This much we know: The fossil fuels that power our economy take their toll, on workers, on the environment, and on those who live near areas of extraction, transportation, processing, and burning—which, these days, is a whole lot of people.
I suppose it wasn’t really until I was standing on the west side of Hoboken, New Jersey, in water and oil up to my thigh, that climate change really made sense.
Global Power Shift (GPS) is a planetary-scale project to spark a new wave of climate action around the world.
We’ve arrived at a dangerous milestone. For the first time in human history, as Amy Goodman reported this week, "the amount of heat-trapping carbon dioxide in the atmosphere has topped 400 parts per million."
A group of people will be walking through the Great Plains, along the proposed Keystone XL route, for three months this summer. We hope to make connections with communities along the way.
Tim DeChristopher, who was released from federal custody yesterday, is best known as the man who disrupted an auction of pristine public lands. But there’s more to his story than his role as “Bidder 70.”

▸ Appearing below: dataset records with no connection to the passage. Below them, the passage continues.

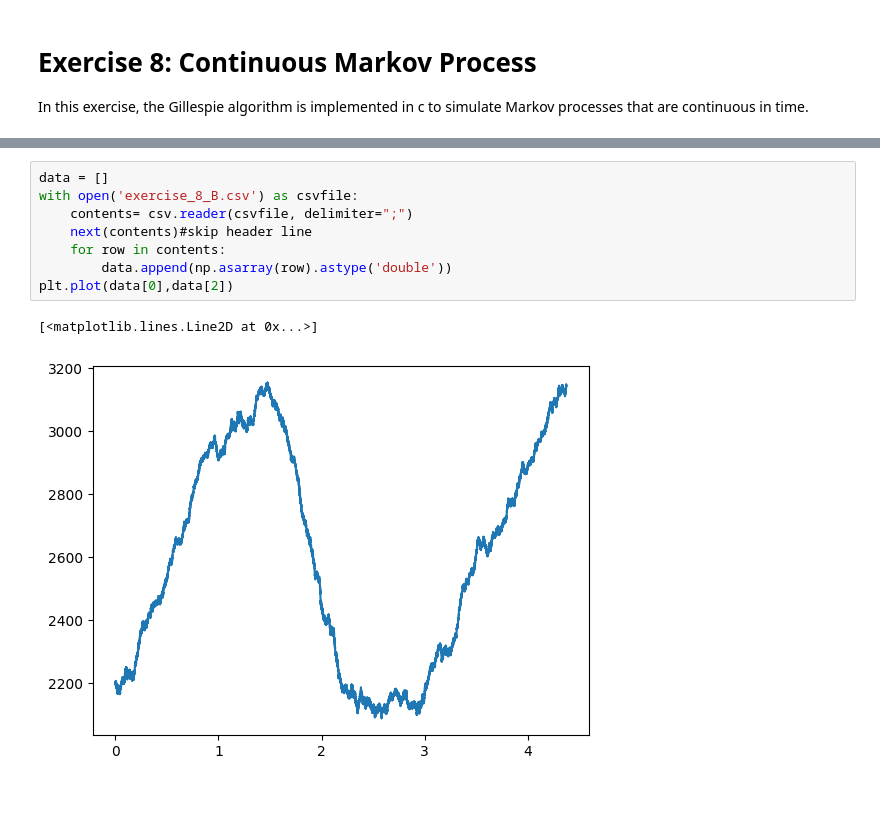
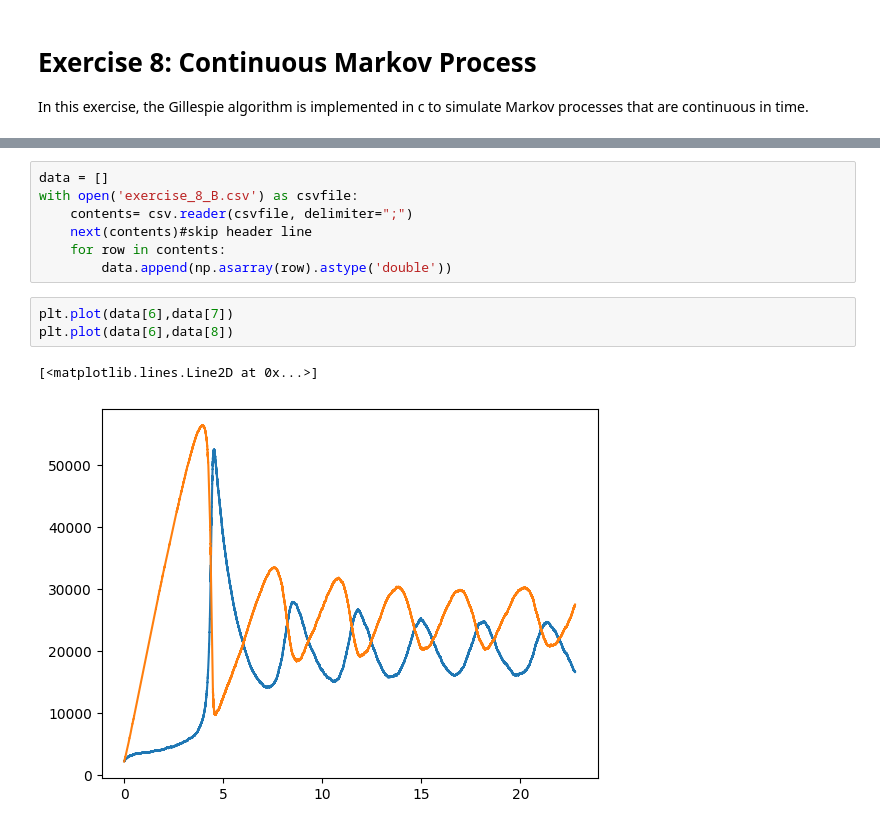
Before and after one commit to selina355/simulation-methods, a Jupyter notebook: ContinuousMC/Gillespie.ipynb, the cells around one changed output, grey strips where cells are left out. Cells and saved outputs as stored; diff of their text form; blank space fills up the shorter version.

```diff
--- a/ContinuousMC/Gillespie.ipynb
+++ b/ContinuousMC/Gillespie.ipynb
@@ -42,7 +44,9 @@ with open('exercise_8_B.csv') as csvfile:
     next(contents)#skip header line
     for row in contents:
         data.append(np.asarray(row).astype('double'))
-plt.plot(data[0],data[2])
-# %% [output]
-[<matplotlib.lines.Line2D at 0x...>]
-[figure, removed]
+# %%
+plt.plot(data[6],data[7])
+plt.plot(data[6],data[8])
+# %% [output]
+[<matplotlib.lines.Line2D at 0x...>]
+[figure, added]
```
Also changed, not shown: parts of 2 cells of this notebook, 4 other files.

What if, instead of giving Marie Curie and Alexander Fleming Nobel prizes for their life-saving work on radiation and penicillin, they’d been thrown in jail? Or, instead of being awarded the Grand Croix of the Légion d’honneur for his work on the germ theory of disease, Louis Pasteur was imprisoned like Napoleon on Elba? It would be perverse to return the favour of great, public works by depriving people of their freedom. Yet that is just what we’re doing in Britain right now. The contributions of the people above were remarkable, but how much greater is the challenge of preserving a readily habitable climate, and how thankful should we be to those prepared to throw their life’s energy and creativity at the task?
U.S. climate activists have launched a movement to persuade universities, cities, and other groups to sell off their investments in fossil fuel companies. But while the financial impact of such divestment may be limited, the campaign could harm the companies in a critical sphere — public opinion.